Armed with this information, we can design a coverage model to engage providers on their unique terms. This granular understanding of required workload directly translates into more accurate and appropriate field team allocation. Additionally, the advent of automated data integration and refreshes can help disentangle home office teams from the traditional cyclical approach, propelling a shift towards continuous refinement and field feedback loops. This approach also allows home office teams to shift their mindshare from repeated, operational efforts to higher-level, more value-add areas.

Aside from designing sales force coverage to be more aligned with HCP preferences, AI and analytics can also drive more personalized digital experiences. The pandemic triggered an escalated volume of digital promotion that often led to poor customer experience for HCPs. AI can help break through the noise, leveraging a significantly broader and deeper dataset to understand optimal channel, content, and cadence to reach an HCP.

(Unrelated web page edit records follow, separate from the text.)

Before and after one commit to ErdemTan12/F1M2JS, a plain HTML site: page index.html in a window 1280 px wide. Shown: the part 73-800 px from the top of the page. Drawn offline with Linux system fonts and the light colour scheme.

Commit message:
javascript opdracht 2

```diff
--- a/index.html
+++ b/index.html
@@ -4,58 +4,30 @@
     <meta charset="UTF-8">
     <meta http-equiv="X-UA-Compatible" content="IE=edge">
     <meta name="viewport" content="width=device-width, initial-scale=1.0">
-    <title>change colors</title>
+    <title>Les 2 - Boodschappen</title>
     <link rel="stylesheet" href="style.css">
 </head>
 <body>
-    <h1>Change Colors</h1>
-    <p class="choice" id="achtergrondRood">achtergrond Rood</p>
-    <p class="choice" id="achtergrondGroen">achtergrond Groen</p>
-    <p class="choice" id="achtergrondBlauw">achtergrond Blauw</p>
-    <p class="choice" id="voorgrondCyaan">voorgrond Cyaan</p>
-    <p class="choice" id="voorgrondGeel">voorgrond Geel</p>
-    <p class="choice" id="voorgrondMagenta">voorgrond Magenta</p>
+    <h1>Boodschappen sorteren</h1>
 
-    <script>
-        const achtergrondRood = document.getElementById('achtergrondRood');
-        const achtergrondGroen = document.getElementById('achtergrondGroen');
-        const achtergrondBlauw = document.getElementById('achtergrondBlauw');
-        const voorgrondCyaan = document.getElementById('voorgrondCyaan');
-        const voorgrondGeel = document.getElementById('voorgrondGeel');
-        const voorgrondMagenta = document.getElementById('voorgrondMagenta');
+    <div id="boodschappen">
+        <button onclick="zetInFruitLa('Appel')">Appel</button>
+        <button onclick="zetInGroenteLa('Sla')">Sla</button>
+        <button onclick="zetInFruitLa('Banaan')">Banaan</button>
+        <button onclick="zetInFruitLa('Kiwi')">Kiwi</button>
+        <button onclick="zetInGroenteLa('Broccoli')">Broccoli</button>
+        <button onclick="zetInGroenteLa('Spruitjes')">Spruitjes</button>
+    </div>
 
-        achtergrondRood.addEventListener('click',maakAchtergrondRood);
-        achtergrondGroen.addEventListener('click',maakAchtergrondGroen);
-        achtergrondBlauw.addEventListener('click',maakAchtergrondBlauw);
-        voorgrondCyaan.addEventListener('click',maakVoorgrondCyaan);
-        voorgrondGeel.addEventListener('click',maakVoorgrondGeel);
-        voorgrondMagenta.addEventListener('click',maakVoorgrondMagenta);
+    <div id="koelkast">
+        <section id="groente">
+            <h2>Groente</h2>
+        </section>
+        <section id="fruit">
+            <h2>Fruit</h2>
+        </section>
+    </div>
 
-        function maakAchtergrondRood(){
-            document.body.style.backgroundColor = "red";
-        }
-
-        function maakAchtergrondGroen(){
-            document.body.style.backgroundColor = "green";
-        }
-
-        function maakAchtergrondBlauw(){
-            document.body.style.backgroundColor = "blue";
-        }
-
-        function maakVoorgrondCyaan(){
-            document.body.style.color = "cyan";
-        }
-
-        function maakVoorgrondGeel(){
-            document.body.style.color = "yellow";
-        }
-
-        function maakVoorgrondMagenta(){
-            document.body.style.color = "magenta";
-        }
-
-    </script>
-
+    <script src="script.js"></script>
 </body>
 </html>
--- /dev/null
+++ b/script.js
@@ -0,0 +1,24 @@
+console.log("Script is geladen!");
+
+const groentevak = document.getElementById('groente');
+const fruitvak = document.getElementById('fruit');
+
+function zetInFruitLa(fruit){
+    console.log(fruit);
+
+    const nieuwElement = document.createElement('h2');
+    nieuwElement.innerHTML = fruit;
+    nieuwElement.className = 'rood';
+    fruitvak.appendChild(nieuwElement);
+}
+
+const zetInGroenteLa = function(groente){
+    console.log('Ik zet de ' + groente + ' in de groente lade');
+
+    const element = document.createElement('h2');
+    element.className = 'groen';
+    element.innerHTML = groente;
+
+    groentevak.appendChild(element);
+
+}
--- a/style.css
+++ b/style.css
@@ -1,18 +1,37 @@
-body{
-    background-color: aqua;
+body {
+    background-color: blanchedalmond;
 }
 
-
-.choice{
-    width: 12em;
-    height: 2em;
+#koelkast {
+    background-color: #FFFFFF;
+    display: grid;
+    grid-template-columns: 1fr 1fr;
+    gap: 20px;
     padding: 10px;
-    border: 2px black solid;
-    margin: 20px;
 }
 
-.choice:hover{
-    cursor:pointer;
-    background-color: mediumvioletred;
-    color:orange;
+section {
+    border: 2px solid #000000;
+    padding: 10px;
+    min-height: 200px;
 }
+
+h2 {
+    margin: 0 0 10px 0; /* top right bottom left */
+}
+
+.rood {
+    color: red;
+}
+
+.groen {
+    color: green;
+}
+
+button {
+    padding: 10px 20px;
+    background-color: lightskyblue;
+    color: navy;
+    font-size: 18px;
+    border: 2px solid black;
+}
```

Despite the early missteps with digital communication, HCPs are still receptive to relevant, personalized outreach. AI harnesses data sources across the enterprise, including those not previously utilized, to allow for hyper-personalization and custom tailoring of the message, including how and when to deliver it.

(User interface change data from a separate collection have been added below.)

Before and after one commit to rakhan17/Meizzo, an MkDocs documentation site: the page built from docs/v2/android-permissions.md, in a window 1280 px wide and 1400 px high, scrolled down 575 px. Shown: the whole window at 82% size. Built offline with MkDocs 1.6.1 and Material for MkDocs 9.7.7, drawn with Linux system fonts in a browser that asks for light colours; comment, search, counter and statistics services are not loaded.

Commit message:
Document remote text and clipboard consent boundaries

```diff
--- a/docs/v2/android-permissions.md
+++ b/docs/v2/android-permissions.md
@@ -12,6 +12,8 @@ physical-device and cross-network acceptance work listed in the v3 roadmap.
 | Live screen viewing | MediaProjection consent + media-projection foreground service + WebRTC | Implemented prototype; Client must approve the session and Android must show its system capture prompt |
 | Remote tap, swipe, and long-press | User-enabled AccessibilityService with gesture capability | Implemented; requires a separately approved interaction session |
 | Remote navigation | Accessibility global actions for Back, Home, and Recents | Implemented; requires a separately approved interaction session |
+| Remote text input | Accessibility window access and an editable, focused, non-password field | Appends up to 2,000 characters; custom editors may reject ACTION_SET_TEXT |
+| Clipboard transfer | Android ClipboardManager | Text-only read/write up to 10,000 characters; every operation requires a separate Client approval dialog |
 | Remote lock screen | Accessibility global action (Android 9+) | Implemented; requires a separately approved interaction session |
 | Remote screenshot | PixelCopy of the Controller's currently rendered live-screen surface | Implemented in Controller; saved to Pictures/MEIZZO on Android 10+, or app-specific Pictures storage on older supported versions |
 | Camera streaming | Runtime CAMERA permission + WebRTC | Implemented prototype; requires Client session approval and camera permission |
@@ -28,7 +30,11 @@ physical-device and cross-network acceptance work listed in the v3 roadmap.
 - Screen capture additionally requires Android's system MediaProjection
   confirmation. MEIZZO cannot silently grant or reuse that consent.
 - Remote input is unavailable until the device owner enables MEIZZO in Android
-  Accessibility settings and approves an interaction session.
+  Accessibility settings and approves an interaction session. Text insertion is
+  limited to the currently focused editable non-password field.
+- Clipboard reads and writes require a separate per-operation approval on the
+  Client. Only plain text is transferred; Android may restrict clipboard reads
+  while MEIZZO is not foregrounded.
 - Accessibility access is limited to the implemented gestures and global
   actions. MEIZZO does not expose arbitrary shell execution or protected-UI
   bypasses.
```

4. How can cognitive technologies be capitalized on to create optimized visit schedules and route plans?

Cognitive technologies open the door to factors and influences previously not incorporated into call plans. Traditional means of optimizing call plans and routing limit the number of data sources and the amount of data that can be reasonably utilized in the process. Due to longer processing timelines, legacy approaches also follow a cyclical process, typically one or two times a year. Cognitive technologies help remove these data and timing restrictions and permit significantly better personalization - key to reaching HCPs in today’s “new normal” and its hybrid digital/in-person environment.

Often, HCPs feel overwhelmed by prevalent, impersonalized outreach that ignores their personal preferences. Traditional call plan optimization is not designed to factor in those nuances, especially at the granular levels required to capture post-COVID HCP preferences. This is where call plan optimization driven by cognitive technologies excels: harnessing massive amounts of HCP-level data in a timely manner, enabling organizations to adapt and proactively meet the personalized needs of HCPs in a post-pandemic setting.

5. Considering your extensive expertise in healthcare, what recommendations do you have for businesses and field forces adapting to “Business Unusual” phases during and after the pandemic?

Some aspects of “business unusual” will inevitably stay with us and become part of “business as usual.” Many HCPs will continue to prefer virtual engagement and interactions to in-person calls, perpetuating the trend of reduced on-premises access. While digital engagement is an obvious path forward, it must be carefully orchestrated across all channels to cut through the digital “noise” of indiscriminate messaging. To successfully reach busy, overloaded providers, digital engagement should be highly personalized to ensure content is relevant and insightful. To operate in this environment, the field force will need to become increasingly digital savvy themselves.



Jeff Traenkner